(Input records)

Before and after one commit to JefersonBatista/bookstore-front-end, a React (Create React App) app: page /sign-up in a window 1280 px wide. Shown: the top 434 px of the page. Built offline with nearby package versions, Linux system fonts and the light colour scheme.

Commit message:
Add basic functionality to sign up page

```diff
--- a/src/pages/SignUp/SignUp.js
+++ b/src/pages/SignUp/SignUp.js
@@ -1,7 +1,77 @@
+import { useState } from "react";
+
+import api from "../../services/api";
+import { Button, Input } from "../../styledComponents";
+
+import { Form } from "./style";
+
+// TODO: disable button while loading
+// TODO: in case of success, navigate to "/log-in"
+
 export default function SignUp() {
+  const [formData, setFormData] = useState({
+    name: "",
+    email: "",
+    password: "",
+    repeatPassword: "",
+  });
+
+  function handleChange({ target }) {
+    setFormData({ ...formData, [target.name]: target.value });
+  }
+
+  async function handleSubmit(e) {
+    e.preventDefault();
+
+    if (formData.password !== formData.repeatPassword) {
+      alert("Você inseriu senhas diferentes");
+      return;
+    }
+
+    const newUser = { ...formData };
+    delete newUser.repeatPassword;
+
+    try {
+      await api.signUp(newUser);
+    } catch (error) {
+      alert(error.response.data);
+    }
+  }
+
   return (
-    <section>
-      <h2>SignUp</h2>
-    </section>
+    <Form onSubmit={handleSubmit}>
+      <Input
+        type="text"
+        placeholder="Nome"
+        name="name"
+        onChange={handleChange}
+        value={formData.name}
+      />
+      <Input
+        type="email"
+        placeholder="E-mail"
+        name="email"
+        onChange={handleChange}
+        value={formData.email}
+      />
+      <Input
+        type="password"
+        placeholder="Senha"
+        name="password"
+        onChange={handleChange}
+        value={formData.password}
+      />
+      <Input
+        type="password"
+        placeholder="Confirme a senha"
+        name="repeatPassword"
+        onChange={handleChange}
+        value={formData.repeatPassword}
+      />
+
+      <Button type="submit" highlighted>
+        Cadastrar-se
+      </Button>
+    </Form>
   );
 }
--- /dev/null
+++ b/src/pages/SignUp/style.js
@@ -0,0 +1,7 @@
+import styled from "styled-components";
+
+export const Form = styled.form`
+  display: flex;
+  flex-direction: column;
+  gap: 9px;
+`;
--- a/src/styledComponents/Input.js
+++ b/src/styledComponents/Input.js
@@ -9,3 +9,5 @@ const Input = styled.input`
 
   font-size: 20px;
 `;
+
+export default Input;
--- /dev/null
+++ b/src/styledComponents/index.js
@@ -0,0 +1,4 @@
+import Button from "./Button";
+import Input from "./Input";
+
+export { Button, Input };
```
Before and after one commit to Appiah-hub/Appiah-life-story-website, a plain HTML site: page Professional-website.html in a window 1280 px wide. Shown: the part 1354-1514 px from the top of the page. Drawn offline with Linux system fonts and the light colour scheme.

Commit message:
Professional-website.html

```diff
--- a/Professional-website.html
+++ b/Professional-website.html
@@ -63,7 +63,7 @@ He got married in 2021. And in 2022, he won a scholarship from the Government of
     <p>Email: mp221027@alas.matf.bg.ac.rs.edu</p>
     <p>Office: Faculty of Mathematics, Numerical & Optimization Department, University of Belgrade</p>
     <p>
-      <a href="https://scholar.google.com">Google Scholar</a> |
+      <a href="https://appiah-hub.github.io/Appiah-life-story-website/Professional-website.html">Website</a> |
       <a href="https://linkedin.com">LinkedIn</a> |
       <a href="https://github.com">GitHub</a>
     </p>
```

(End Input records)

Exercise aim: Search the entries for the word "styledComponents" and show every line that has it.

Result for this task:
+import { Button, Input } from "../../styledComponents";
--- a/src/styledComponents/Input.js
+++ b/src/styledComponents/Input.js
+++ b/src/styledComponents/index.js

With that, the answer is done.